Nhut is just one of over 100 fish farmers on the Tien River in My Tho Town, Tien Giang Province, who has been hurt by their fish dying in large numbers.
The households believe that saltwater intrusion in the area has affected the water’s pH, leading to death or stunted growth of fish. The area is about 50 km from the estuary.
Nhut uses his hands to scoop water into his mouth to taste and measure its salinity. He estimates the salinity at around 5 ppt.
“This level of salinity has never happened in previous years. It can make the fish tired and blind,” he said.
Nhut and his son collect the dead fish to avoid polluting the water further and hurting the fish still alive.
Only a few hundred meters from Nhut’s farm, Tran Thi Tuong Linh, 52, uses nets and buckets daily to take out the dead fish. Linh owns six fish cages on the Thoi Son Islet.
Picking the dead fish out, Linh said she can only hope that fish prices will increase and that she can sell them in time. She said the price of red tilapia was VND32,000 ($1.36) per kilo now, VND5,000 lower than last year.
Like other fish farmers in the village, Linh said that the dead fish don’t carry any pathogens, so she collects and grinds them into food for other fish to save costs.
Nguyen Thi Hien, 63, has been farming fish for nearly six months this year. She has lost more than VND50 million ($2,136) because the fish grew slowly and kept dying frequently.
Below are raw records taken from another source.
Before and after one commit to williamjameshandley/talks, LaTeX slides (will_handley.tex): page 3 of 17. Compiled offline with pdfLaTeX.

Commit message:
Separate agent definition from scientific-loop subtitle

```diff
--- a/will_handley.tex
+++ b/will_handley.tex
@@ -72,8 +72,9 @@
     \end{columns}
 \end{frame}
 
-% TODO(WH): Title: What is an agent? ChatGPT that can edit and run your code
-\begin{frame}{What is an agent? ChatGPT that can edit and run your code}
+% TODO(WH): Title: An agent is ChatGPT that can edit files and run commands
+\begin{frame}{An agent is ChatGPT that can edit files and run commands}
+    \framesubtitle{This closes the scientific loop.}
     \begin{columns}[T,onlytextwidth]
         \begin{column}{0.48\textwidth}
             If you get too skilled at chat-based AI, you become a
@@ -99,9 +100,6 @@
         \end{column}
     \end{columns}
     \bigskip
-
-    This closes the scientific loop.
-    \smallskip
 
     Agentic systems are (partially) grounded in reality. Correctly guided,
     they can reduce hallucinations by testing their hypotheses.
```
The remaining fish will be ready to harvest in four months. “I am afraid of a heavy intrusion like this; all fish will die before I can sell them,” she said.
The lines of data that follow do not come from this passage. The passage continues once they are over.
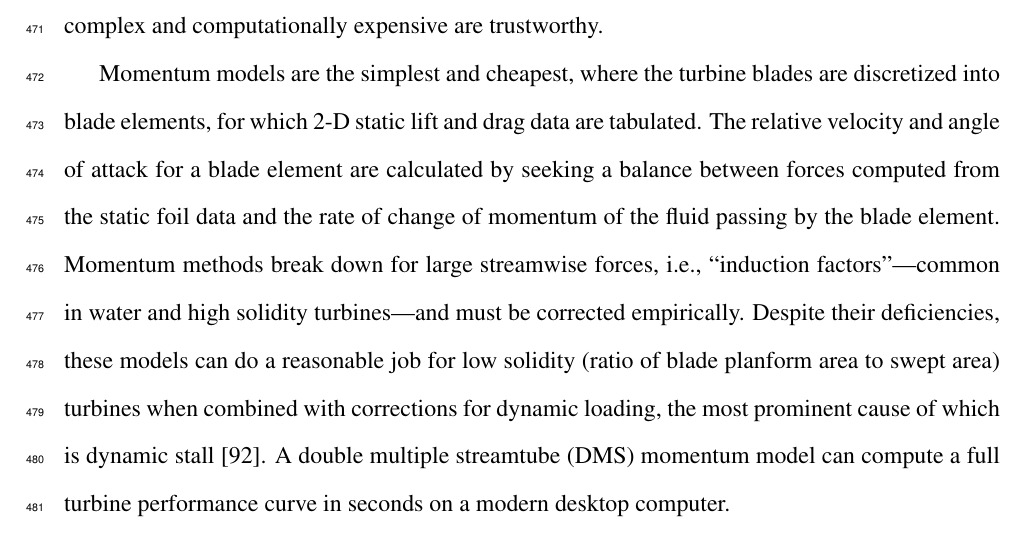
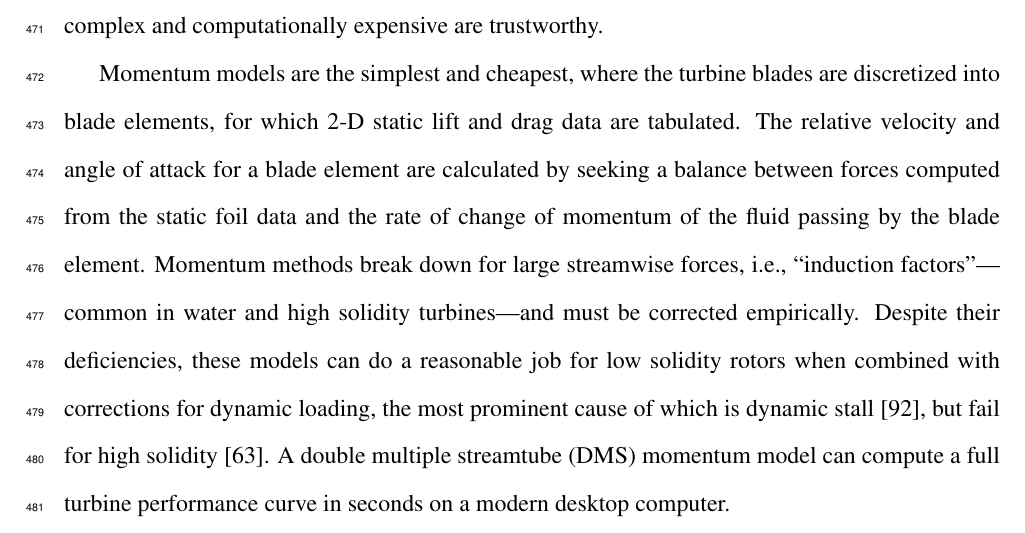
Before and after one commit to petebachant/PhD-thesis, a LaTeX thesis (thesis.tex, which reads chapters/introduction.tex): part of page 23 of 116, cut so that both start at the same text. Compiled offline with pdfLaTeX.

Commit message:
Cite Joo2015; resolves #10

```diff
--- a/chapters/introduction.tex
+++ b/chapters/introduction.tex
@@ -351,11 +351,11 @@ data and the rate of change of momentum of the fluid passing by the blade
 element. Momentum methods break down for large streamwise forces, i.e.,
 ``induction factors''---common in water and high solidity turbines---and must be
 corrected empirically. Despite their deficiencies, these models can do a
-reasonable job for low solidity (ratio of blade planform area to swept area)
-turbines when combined with corrections for dynamic loading, the most prominent
-cause of which is dynamic stall \cite{Para2002}. A double multiple streamtube
-(DMS) momentum model can compute a full turbine performance curve in seconds on
-a modern desktop computer.
+reasonable job for low solidity rotors when combined with corrections for
+dynamic loading, the most prominent cause of which is dynamic stall
+\cite{Para2002}, but fail for high solidity~\cite{Joo2015}. A double multiple
+streamtube (DMS) momentum model can compute a full turbine performance curve in
+seconds on a modern desktop computer.
 
 Vortex line methods are similar to momentum models, except blade element local
 velocity is computed using potential flow theory, where lifting bodies are bound
```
“I have heard many people talk about solutions. However, I don’t know how to handle it. Every day, I’m very upset to see dead fish floating,” Hien said.
The Thoi Son Commune has nearly 600 fish cages, mainly breeding red tilapia fish.
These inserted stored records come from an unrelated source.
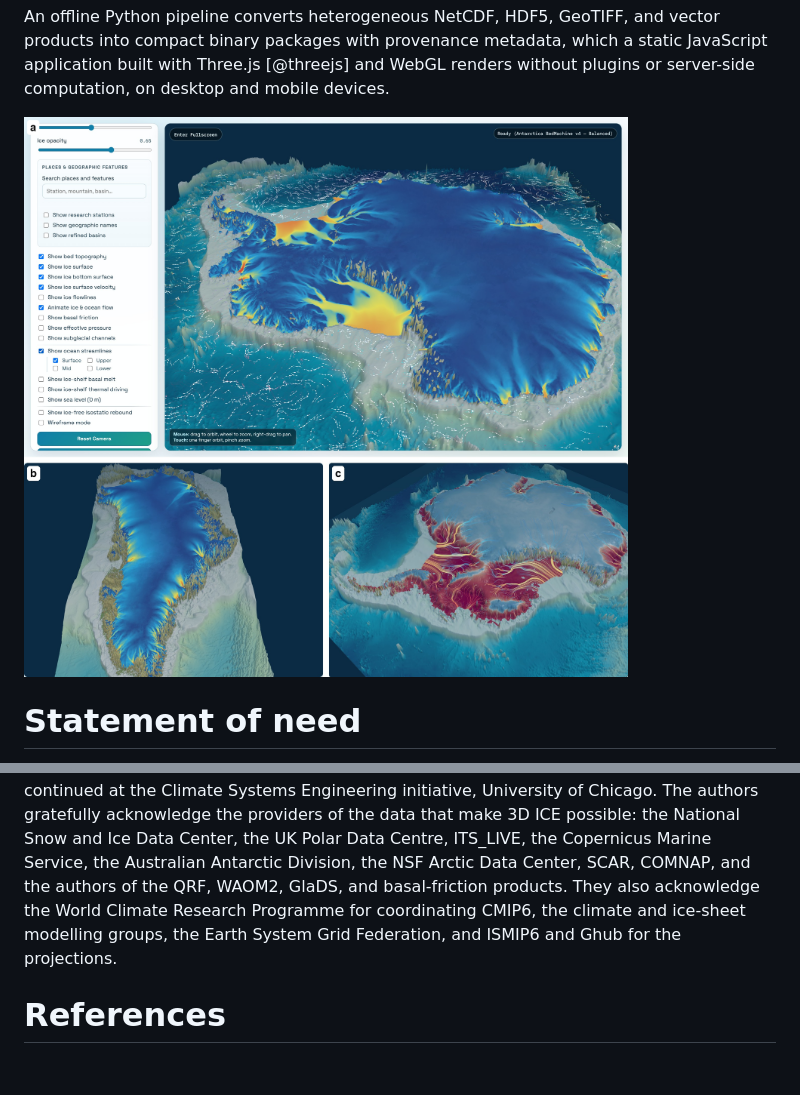
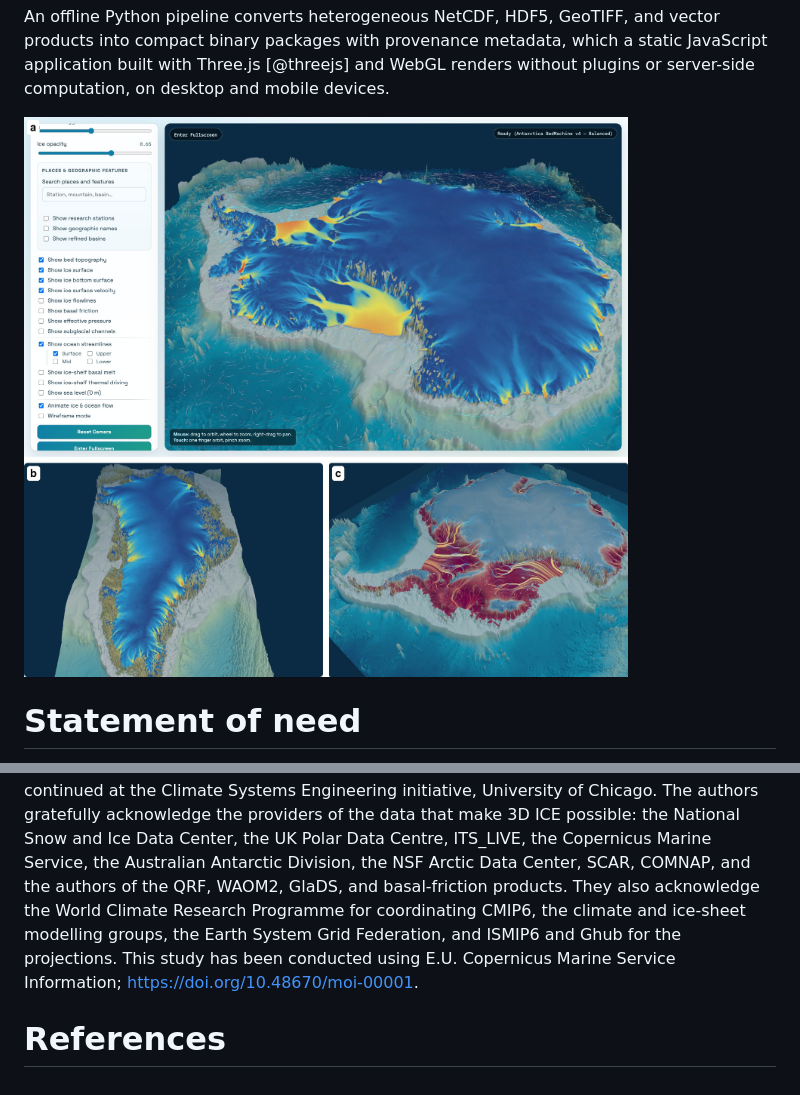
Before and after one commit to yuwang115/3d-ice, a Markdown page: paper.md, 2 parts joined by grey strips. Drawn GitHub-style; pictures changed too: docs/images/explorer-overview.jpg.

Commit message:
docs(joss): re-render Figure 1(a) and credit Copernicus Marine Service
Figure 1(a) showed the rotated ocean streamlines of v0.3.0 and the sidebar of
v0.2.0. The panel is re-captured from the current explorer with the same
layers and dropped into the composite losslessly (jpegtran -drop at +0+0), so
panels (b) and (c) keep their bytes. The caption names the streamlines'
surface band and both WAOM2 references. The acknowledgements carry the
sentence the Copernicus Marine licence asks of publications, and the CMEMS
reference its access date.

Co-Authored-By: Claude Opus 5.5 <noreply@anthropic.com>

```diff
--- a/paper.md
+++ b/paper.md
@@ -49,7 +49,7 @@ vector products into compact binary packages with provenance metadata, which a
 static JavaScript application built with Three.js [@threejs] and WebGL renders
 without plugins or server-side computation, on desktop and mobile devices.
 
-![The 3D ICE explorer. (a) The interface, with Antarctic ice-surface speed [@mouginot2019] and surface-layer WAOM2 ocean streamlines [@richter2022] over BedMachine Antarctica v4 [@morlighem2020]. (b) Greenland ice-surface speed from ITS_LIVE [@gardner2024] over BedMachine Greenland v6 [@morlighem2017]. (c) Antarctic ice in 2300 under high emissions (SSP5-8.5), the mean of eight ISMIP6 models [@seroussi2024], coloured by thickness change since 2015 (red: thinning), with flowlines coloured by speed, at the public edition's high-emission tour stop. Vertical scales are exaggerated.\label{fig:overview}](docs/images/explorer-overview.jpg)
+![The 3D ICE explorer. (a) The interface, with Antarctic ice-surface speed [@mouginot2019] and surface-band WAOM2 ocean streamlines [@richter2022; @dias2023] over BedMachine Antarctica v4 [@morlighem2020]. (b) Greenland ice-surface speed from ITS_LIVE [@gardner2024] over BedMachine Greenland v6 [@morlighem2017]. (c) Antarctic ice in 2300 under high emissions (SSP5-8.5), the mean of eight ISMIP6 models [@seroussi2024], coloured by thickness change since 2015 (red: thinning), with flowlines coloured by speed, at the public edition's high-emission tour stop. Vertical scales are exaggerated.\label{fig:overview}](docs/images/explorer-overview.jpg)
 
 # Statement of need
 
@@ -240,6 +240,7 @@ the Australian Antarctic Division, the NSF Arctic Data Center, SCAR, COMNAP, and
 the authors of the QRF, WAOM2, GlaDS, and basal-friction products. They also
 acknowledge the World Climate Research Programme for coordinating CMIP6, the
 climate and ice-sheet modelling groups, the Earth System Grid Federation, and
-ISMIP6 and Ghub for the projections.
+ISMIP6 and Ghub for the projections. This study has been conducted using E.U.
+Copernicus Marine Service Information; https://doi.org/10.48670/moi-00001.
 
 # References
```
Also changed, not shown: 1 other file.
Phan Huu Doi, deputy director of fisheries division under the provincial Department of Agriculture and Rural Development, said his agency has checked the status of fish cages in the commune.
“Normally, the fish raised in cages have a certain death rate. Because it is at the transition between seasons, the number of dead fish doubles compared to usual, but this is not of great significance,” Doi said.
He also said that since the saline intrusion has been happening for nearly two months now, it can’t be said that the fish are dying of salinity. The fisheries division will continue to analyze samples to determine the cause and compile specific statistics on the damage caused, he added.